I’ve been in the saddle the last couple of weeks – that is, the place between summits. Actually, that’s not true at all. Instead I’ve been climbing one of those sudden summits you encounter in your professional world – and, happily – have scaled it.
Which brings me to the point – there may be summits in all parts of our lives – but none quite the same as the true top of a mountain. Once you’ve reached the top of a mountain you have it forever. No one ever, ever, ever can take it away.
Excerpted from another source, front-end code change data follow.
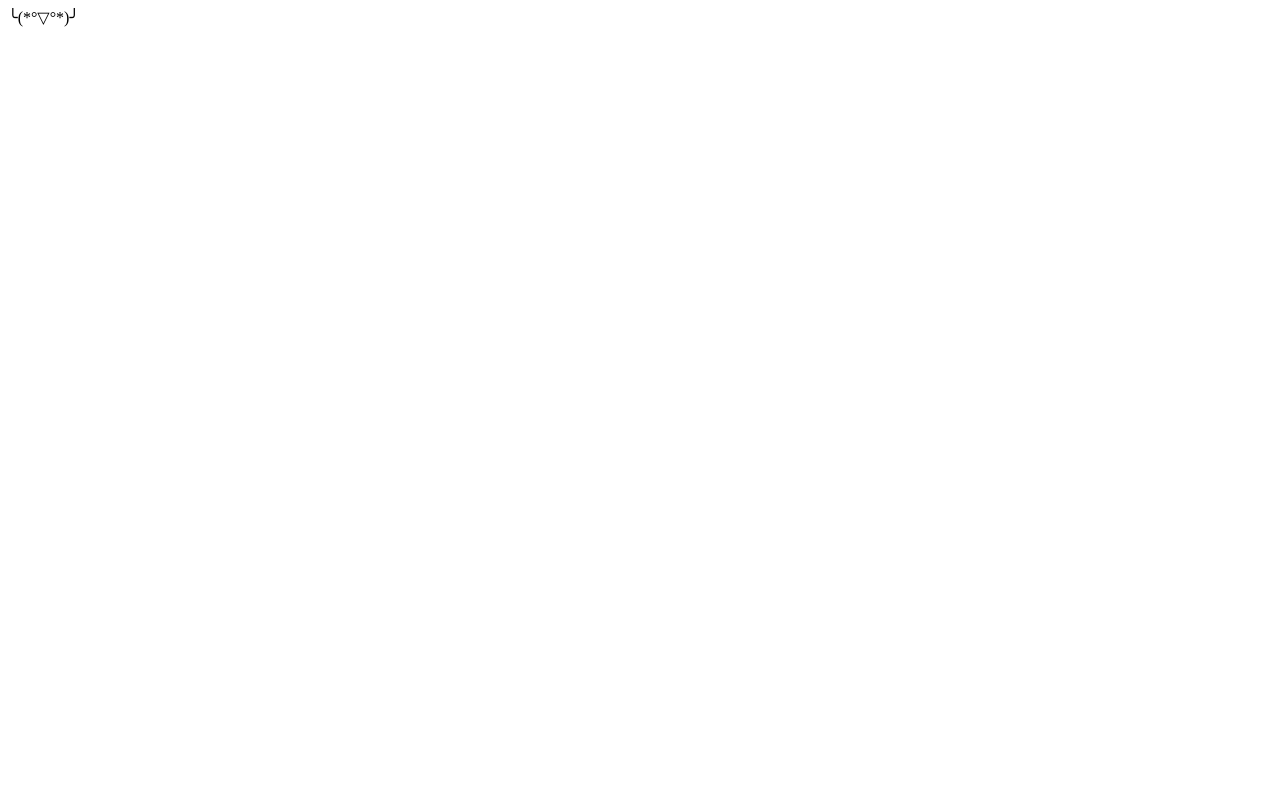
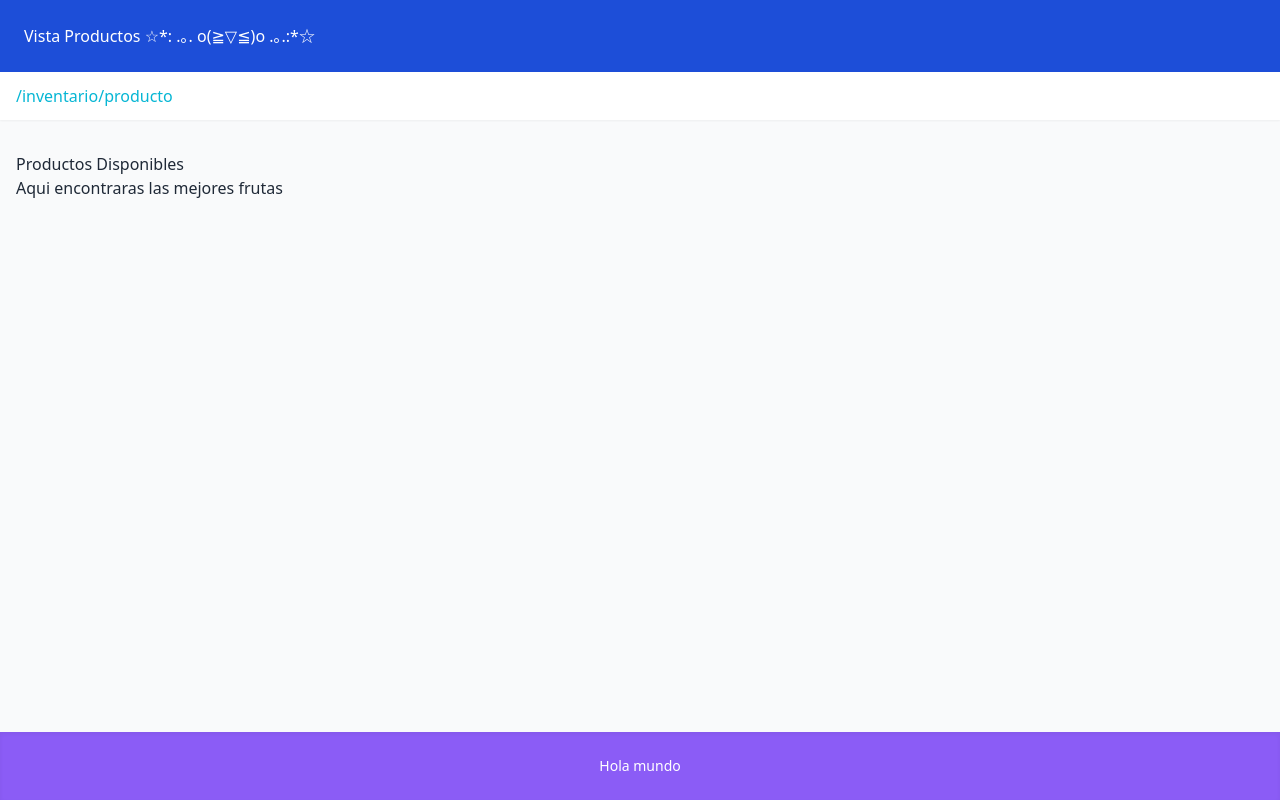
Before and after one commit to Patata2207/backend-p2-c2-p2025, a Django app: page /inventario/productos/ in a window 1280 px wide. Before the commit the page is almost empty. Run offline with Django 4.2, Linux system fonts and the light colour scheme; some libraries are stand-ins or nearby versions.

Commit message:
feat: (django parte 3) html bonito en productos con tailwind
¬_¬

```diff
--- a/bienvenida/inventario/templates/inventario/base.html
+++ b/bienvenida/inventario/templates/inventario/base.html
@@ -3,23 +3,35 @@
       {% block title %}
       {% endblock %}
     </title>
+    <script src="https://cdn.tailwindcss.com"></script>
   </head>
 
-<body>
-    <header>
+  <body class="bg-gray-50 text-gray-800 min-h-screen flex flex-col">
+
+    <header class="bg-blue-700 text-white p-6 shadow-md">
+      <div class="container mx-auto">
         {% block header %}
         {% endblock %}
+      </div>
     </header>
-    <nav>
+
+    <nav class="bg-white shadow-sm py-3">
+      <div class="container mx-auto px-4">
         {% block breadcrumb %}
         {% endblock %}
+      </div>
     </nav>
-    <main>
+
+    <main class="flex-grow container mx-auto px-4 py-8">
       {% block content %}
       {% endblock %}
     </main>
-    <footer>
+
+    <footer class="bg-violet-500 text-white p-6 mt-10 shadow-inner">
+      <div class="container mx-auto text-center text-sm">
         {% block footer %}
         {% endblock %}
+      </div>
     </footer>
+
   </body>
--- a/bienvenida/inventario/templates/inventario/producto_list.html
+++ b/bienvenida/inventario/templates/inventario/producto_list.html
@@ -1,9 +1,34 @@
 {% extends 'inventario/base.html' %}
+{% load static %}
 
 
 {% block title %} Vista Productos  {% endblock %}
 
-{% block header %} ╰(*°▽°*)╯ {% endblock %}
-{% block breadcrumb %}{% endblock %}
-{% block content %}  {% endblock %}
-{% block footer %}  {% endblock %}
+{% block header %}
+<header>
+    <h1>Vista Productos ☆*: .｡. o(≧▽≦)o .｡.:*☆</h1>
+</header>
+{% endblock %}
+{% block breadcrumb %}
+<a class="text-cyan-500" href="/inventario/producto">/inventario/producto</a>
+{% endblock %}
+{% block content %}
+<section>
+    <h2>Productos Disponibles</h2>
+    <p>Aqui encontraras las mejores frutas</p>
+    <ul>
+        {% for producto in Productos %}
+        <li class="flex flex-col gap-1">
+            <span>{{producto.nombre}}</span>
+            <span>{{producto.descripcion}}</span>
+            <span>{{producto.precio}}</span>
+            <span>{{producto.stock}}</span>
+        </li>
+         {% endfor %}
+    </ul>
+</section>
+  {% endblock %}
+{% block footer %}
+<h1>Hola mundo</h1>
+
+ {% endblock %}
```
Also changed, not shown: bienvenida/bienvenida/static/frutas.webp (added), bienvenida/bienvenida/static/inventario/frutas.webp (added), bienvenida/inventario/static/frutas.webp (added), bienvenida/inventario/static/inventario/frutas.webp (added), bienvenida/static/frutas.webp (added), bienvenida/static/inventario/frutas.webp (added). Lines whose indentation alone changed are shown as unchanged.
But even on mountains there are lots of different summits. When we hiked Kilimanjaro surviving seven straight nights of sleeping in a tent was its own summit. It is remarkable how you can put something down – your headlamp, for example – only for it to disappear 30 seconds later. And that’s not to mention getting up every day knowing you would hike, and hike and then hike some more. Elbrus was different. It was 14 hours of sheer determination and physical exertion. For me it was saying no to those snowmobiles at the very end who were just dying for us to pay them a bunch of money to save the final two hours of hiking. It was the counting in fours the last hour just so I knew I could continue to put one foot in front of the other.
But now we are thinking of a really different sort of summit – climbing the Grand Teton, the highest mountain in the Teton range. It’s only 13,775 feet but it involves rock climbing, not just bouldering, and is a class 5.4 – something we have never done before. And what most don’t know is that I historically have a pretty good case of fear of sheer vertical drops. In 1985 I froze walking down the Eiffel Tower and it was good long time before I made it to the bottom. So, if we really do decide to do this four day, three night trip it will be a summit of a type I haven’t reached before.
The more You Tube videos I watch the more intriguing it seems. There’s a practice rock climbing wall near us. Maybe it’s the next stop?